LAKE GEORGE When most teenagers head home these days after studying in school all day, they relax with a video game or another form of recreation.
Not Nick Perrone of Warrensburg High — he heads into the woods behind his home to collect maple sap, check lines of his vacuum-operated sap-collection system, and perhaps split some wood and boil down some maple syrup for sale.
Perrone, 18, operates his own maple syrup production enterprise on Truesdale Hill Road, and some say he may be the leading maple entrepreneur of his age in the state.
He now is tapping 500 trees — a considerable expansion from his prior two years in maple syrup production.

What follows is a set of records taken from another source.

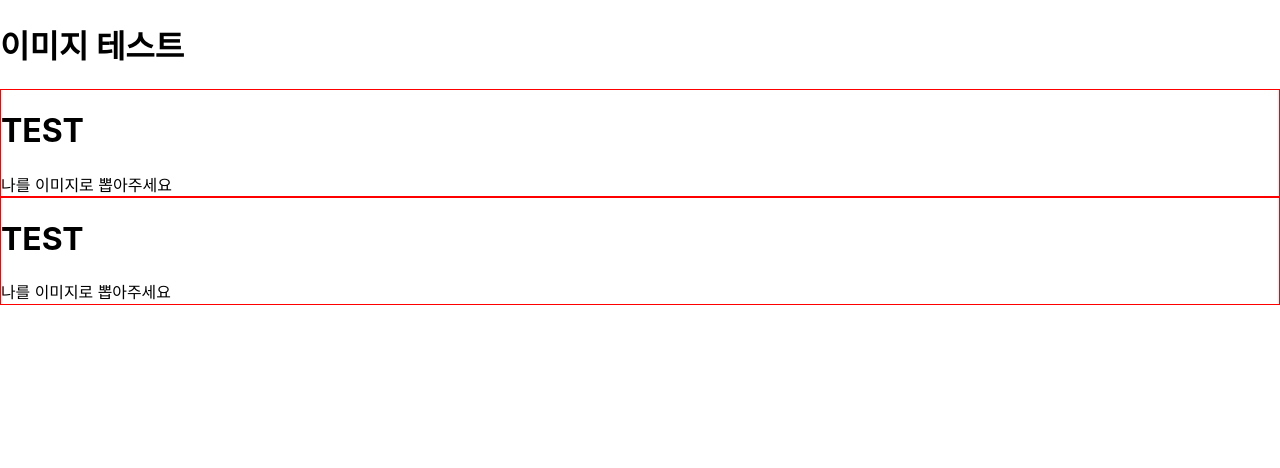
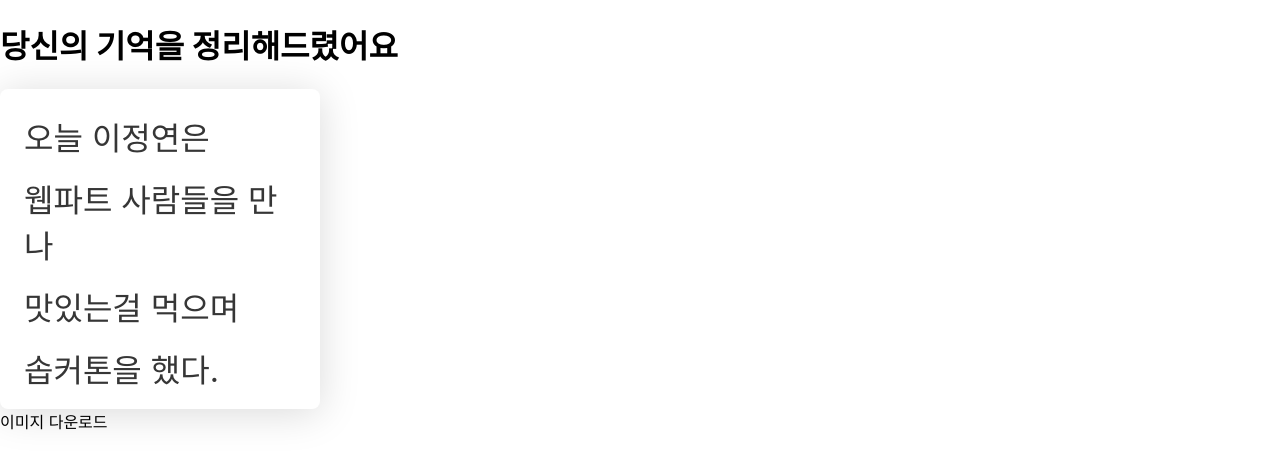
Before and after one commit to juno7803/3second-goldfish-frontend, a Next.js app: page /result in a window 1280 px wide. Shown: the top 468 px of the page. Built offline with nearby package versions, Linux system fonts and the light colour scheme.

Commit message:
feat(Result): add memory-image

```diff
--- a/pages/result/index.tsx
+++ b/pages/result/index.tsx
@@ -1,28 +1,57 @@
+import styled from '@emotion/styled';
 import React from 'react';
 import { convertHtmlToPng } from '../../lib/utils/convertHtmlToPng';
 
-function Home() {
-	const [img, setImg] = React.useState<any>(undefined);
+const Styled = {
+	ImageWrapper: styled.div`
+		box-shadow: 0px 4px 40px rgba(0, 0, 0, 0.15);
+		border-radius: 8px;
+		width: 320px;
+		height: 320px;
+		background-color: #fff;
+		padding: 24px;
+		font-size: 32px;
+		color: #363636;
+		& > div {
+			margin-bottom: 16px;
+		}
+	`,
+};
 
-	const imageRef = React.useRef<HTMLElement>(null);
+const resultData = {
+	name: '이정연',
+	date: '5월 23일',
+};
+
+function Result() {
+	const [memoryImage, setMemoryImage] = React.useState<any>(undefined);
+	const memoryImageRef = React.useRef<HTMLElement>(null);
+
 	React.useEffect(() => {
 		(async () => {
-			const image = await convertHtmlToPng(imageRef);
-			console.log(`image`, image);
-			setImg(image);
+			const image = await convertHtmlToPng(memoryImageRef);
+			setMemoryImage(image);
 		})();
 	}, []);
 
+	const memoryHtml = (
+		<Styled.ImageWrapper ref={memoryImageRef as React.LegacyRef<HTMLDivElement> | undefined}>
+			<div>오늘 이정연은</div>
+			<div>웹파트 사람들을 만나</div>
+			<div>맛있는걸 먹으며</div>
+			<div>솝커톤을 했다.</div>
+		</Styled.ImageWrapper>
+	);
+
 	return (
 		<div>
-			<h1>이미지 테스트</h1>
-			<div style={{ border: '1px solid red' }} ref={imageRef as React.LegacyRef<HTMLDivElement> | undefined}>
-				<h1>TEST</h1>
-				<div>나를 이미지로 뽑아주세요</div>
-			</div>
-			<img src={img?.src} />
+			<h1>당신의 기억을 정리해드렸어요</h1>
+			{memoryHtml}
+			<a href={memoryImage?.src} download={`${resultData.name}-${resultData.date}의 기억.png`}>
+				이미지 다운로드
+			</a>
 		</div>
 	);
 }
 
-export default Home;
+export default Result;
```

March 29, Perrone gave a tour of his sugarhouse and outlying facilities as he collected sap and readied his evaporator and other processing equipment for the heavy sap flows expected over the next few days.
“I mix tradition with efficiency,” Perrone said as he showed off his wood-fired evaporator with a turbocharged firebox he fashioned to provide for even, consistent heat under the sap tank.
“There’s something special about maple syrup that’s been boiled down over a wood fire,” he added.
The modern aspects of his setup include a clear filter press for maximum purity and convenient monitoring, Perrone said as he emphasized he’d be seeking blue ribbons for his syrup’s taste, clarity and quality at upcoming competitions.
Behind his house, his “sugar bush,” or the stand of maple trees he outfits with 260 taps, is spread over 30 acres. Some of the land belongs to neighbors who are helpful in his enterprise, he said. Perrone also has about 260 other trees tapped in plots several miles away between Warrensburg and Lake George. Perrone plans on processing about 1,000 gallons of sap per day this year. To transport the sap back to his sugar house, Nick has outfitted a one-ton dump truck with a 300-gallon sap tank.